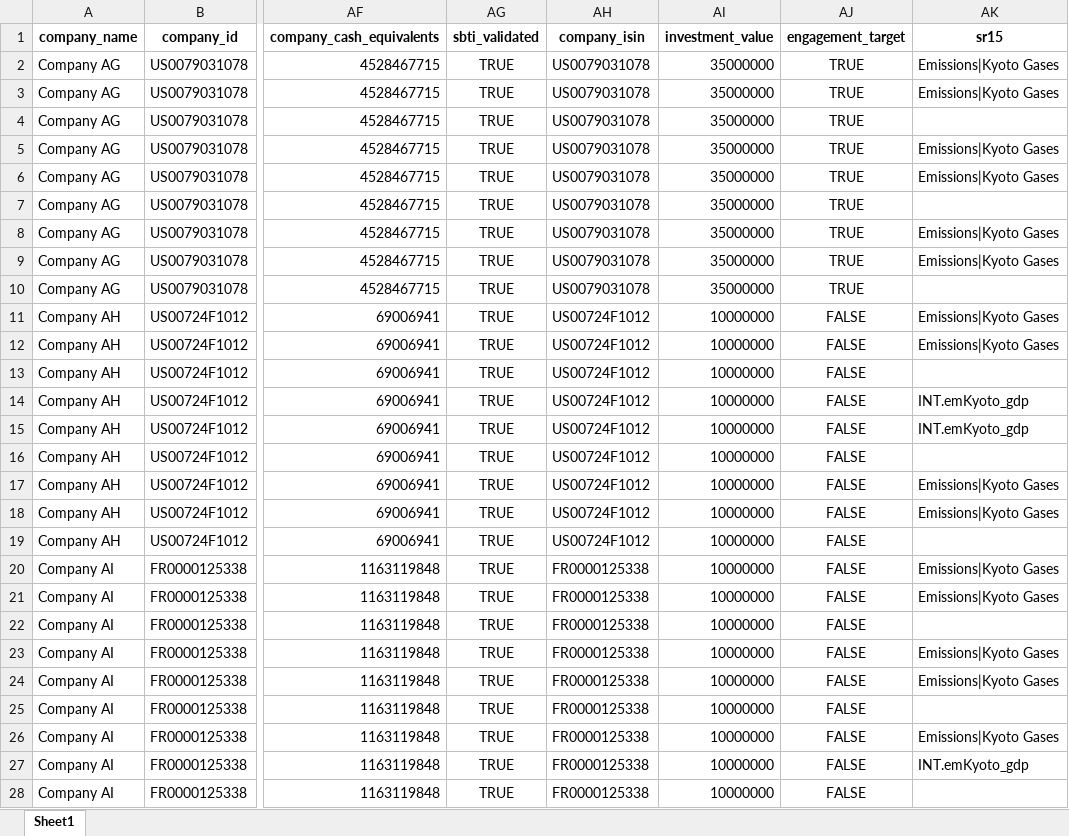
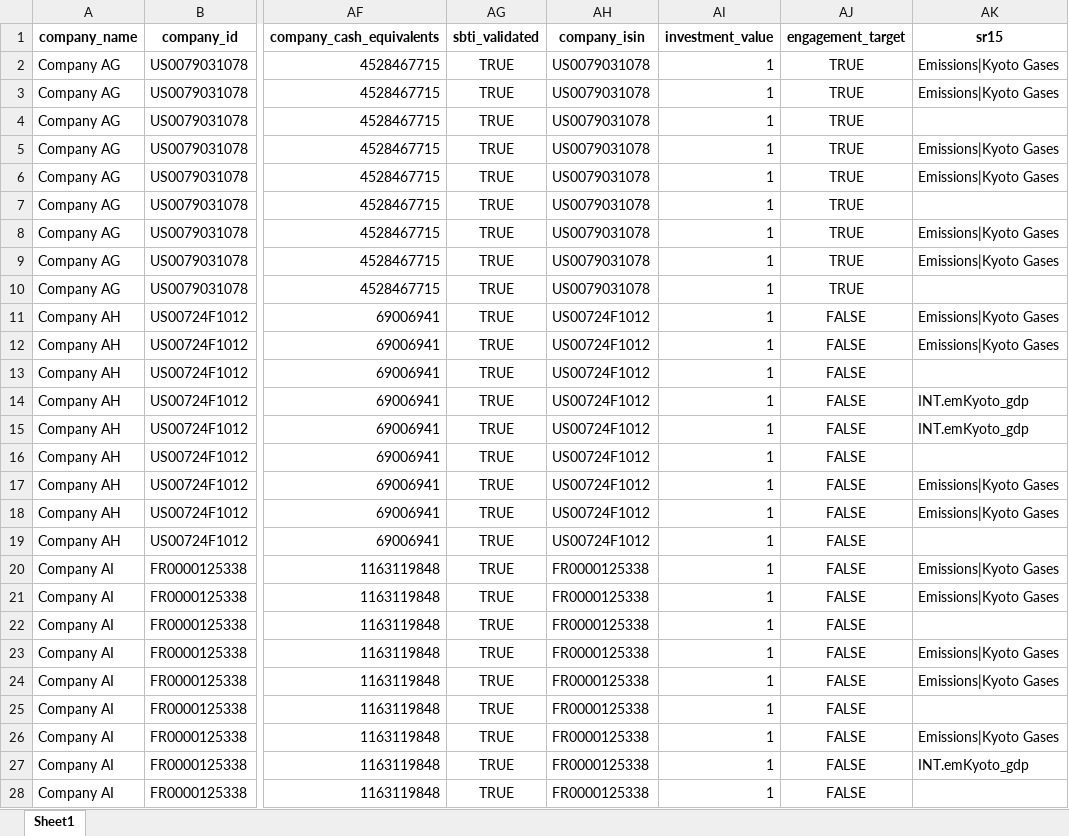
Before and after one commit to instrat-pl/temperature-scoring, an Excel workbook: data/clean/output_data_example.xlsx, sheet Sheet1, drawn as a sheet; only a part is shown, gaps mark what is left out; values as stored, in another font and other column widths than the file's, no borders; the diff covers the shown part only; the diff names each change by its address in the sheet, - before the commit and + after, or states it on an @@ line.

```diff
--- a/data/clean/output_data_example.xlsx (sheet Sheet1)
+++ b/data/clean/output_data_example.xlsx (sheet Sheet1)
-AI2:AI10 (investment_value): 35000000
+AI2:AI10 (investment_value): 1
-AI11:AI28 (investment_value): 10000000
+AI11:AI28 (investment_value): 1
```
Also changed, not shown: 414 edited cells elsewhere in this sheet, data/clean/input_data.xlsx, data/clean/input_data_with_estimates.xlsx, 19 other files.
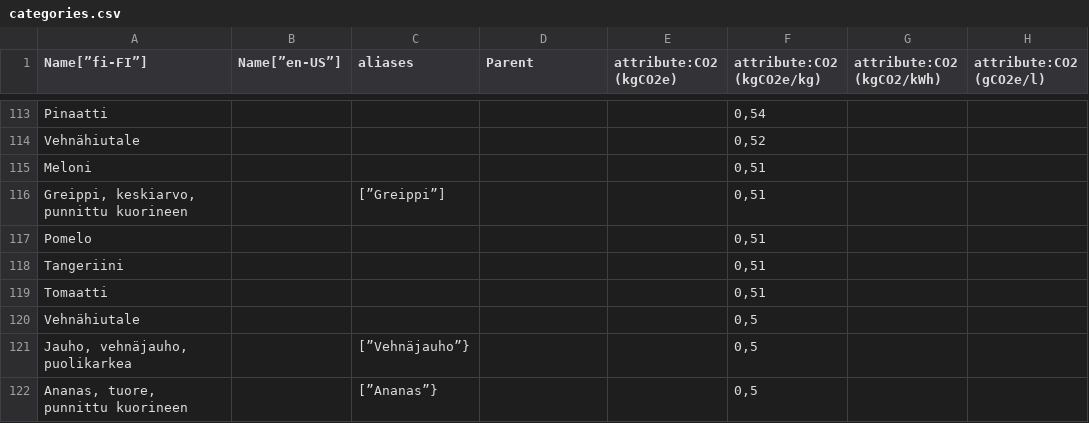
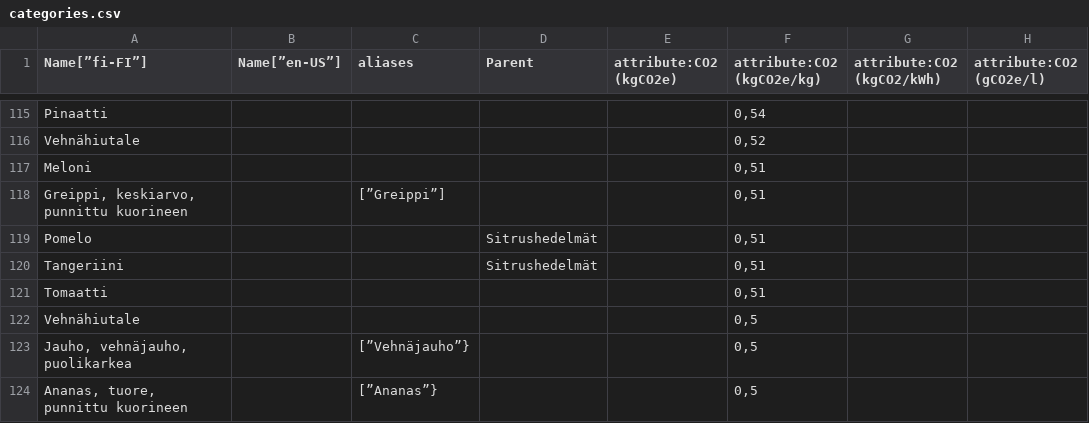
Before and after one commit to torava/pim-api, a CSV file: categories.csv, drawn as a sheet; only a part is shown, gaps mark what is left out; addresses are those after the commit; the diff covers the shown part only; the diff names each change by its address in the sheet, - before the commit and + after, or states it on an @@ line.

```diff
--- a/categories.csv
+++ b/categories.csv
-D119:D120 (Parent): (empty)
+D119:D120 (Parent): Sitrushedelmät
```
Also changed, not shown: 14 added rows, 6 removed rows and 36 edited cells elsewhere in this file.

...

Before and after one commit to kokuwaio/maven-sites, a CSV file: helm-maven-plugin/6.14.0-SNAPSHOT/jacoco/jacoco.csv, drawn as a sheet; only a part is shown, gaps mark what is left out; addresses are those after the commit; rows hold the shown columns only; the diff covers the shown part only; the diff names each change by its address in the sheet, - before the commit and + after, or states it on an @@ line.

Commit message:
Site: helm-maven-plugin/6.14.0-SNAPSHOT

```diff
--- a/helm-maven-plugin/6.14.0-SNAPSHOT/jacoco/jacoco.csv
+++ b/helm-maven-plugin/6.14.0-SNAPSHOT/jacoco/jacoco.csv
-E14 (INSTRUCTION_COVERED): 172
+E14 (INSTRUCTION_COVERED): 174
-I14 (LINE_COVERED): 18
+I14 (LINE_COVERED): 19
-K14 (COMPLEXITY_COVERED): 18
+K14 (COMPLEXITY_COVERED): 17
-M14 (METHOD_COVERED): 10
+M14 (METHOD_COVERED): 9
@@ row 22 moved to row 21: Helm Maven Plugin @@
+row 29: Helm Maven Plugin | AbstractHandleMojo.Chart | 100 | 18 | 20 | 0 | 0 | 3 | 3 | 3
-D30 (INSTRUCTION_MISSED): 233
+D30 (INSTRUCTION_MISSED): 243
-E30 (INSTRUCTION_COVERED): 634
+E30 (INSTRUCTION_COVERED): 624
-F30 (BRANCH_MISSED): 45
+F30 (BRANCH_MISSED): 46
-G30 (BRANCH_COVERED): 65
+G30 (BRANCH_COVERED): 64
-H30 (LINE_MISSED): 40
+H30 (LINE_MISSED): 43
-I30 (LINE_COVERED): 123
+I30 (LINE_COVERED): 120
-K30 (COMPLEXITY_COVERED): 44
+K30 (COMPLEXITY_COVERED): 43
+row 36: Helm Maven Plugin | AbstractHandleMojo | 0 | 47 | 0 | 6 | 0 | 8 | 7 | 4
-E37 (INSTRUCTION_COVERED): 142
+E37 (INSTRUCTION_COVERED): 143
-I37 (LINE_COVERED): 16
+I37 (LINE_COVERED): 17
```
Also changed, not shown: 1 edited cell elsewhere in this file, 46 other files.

* * *

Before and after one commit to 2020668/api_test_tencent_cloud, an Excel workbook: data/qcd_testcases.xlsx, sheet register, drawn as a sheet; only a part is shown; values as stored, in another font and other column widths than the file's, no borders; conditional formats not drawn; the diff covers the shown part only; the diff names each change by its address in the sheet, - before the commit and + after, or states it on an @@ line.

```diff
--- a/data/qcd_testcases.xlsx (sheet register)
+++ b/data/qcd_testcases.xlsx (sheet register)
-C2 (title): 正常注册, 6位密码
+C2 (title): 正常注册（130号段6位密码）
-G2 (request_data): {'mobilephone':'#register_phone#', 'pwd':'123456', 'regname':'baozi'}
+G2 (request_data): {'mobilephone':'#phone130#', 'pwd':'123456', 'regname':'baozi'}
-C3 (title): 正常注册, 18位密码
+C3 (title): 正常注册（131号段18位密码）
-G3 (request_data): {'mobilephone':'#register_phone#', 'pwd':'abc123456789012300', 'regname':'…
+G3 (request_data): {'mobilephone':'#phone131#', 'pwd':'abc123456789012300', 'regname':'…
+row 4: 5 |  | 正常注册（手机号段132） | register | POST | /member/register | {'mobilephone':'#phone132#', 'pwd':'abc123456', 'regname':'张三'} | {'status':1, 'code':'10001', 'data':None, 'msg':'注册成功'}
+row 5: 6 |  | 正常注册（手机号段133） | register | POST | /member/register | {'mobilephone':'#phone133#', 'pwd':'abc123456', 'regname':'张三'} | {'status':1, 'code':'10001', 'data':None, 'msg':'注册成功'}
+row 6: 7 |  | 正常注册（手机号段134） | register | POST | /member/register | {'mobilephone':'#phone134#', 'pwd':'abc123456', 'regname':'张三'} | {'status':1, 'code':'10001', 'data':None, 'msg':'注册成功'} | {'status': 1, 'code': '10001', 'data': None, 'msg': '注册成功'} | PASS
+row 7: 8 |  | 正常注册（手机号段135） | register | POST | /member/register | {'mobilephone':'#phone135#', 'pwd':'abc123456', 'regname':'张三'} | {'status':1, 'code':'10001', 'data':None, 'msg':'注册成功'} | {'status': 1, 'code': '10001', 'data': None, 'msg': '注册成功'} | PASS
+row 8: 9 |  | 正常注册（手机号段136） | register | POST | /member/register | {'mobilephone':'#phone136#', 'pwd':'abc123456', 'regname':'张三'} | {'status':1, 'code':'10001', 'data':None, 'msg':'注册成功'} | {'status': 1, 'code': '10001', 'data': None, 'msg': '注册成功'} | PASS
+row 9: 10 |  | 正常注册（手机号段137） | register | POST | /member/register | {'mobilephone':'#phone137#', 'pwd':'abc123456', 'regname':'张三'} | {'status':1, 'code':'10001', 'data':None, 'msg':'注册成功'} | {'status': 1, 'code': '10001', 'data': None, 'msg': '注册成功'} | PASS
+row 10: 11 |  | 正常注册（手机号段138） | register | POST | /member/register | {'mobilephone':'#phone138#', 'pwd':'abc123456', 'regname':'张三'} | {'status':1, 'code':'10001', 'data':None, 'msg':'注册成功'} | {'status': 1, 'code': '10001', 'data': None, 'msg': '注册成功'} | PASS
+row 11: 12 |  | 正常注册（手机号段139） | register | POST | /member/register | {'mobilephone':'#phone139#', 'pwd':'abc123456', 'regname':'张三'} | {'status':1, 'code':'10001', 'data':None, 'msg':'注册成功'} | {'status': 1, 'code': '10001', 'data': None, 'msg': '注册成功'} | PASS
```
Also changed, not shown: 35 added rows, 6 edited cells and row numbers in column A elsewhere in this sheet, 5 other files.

# TASK PROMPT
Every line above that holds the word "cells" is to be found and copied.

# COMPLETED EXERCISE
Also changed, not shown: 414 edited cells elsewhere in this sheet, data/clean/input_data.xlsx, data/clean/input_data_with_estimates.xlsx, 19 other files.
Also changed, not shown: 14 added rows, 6 removed rows and 36 edited cells elsewhere in this file.
Also changed, not shown: 35 added rows, 6 edited cells and row numbers in column A elsewhere in this sheet, 5 other files.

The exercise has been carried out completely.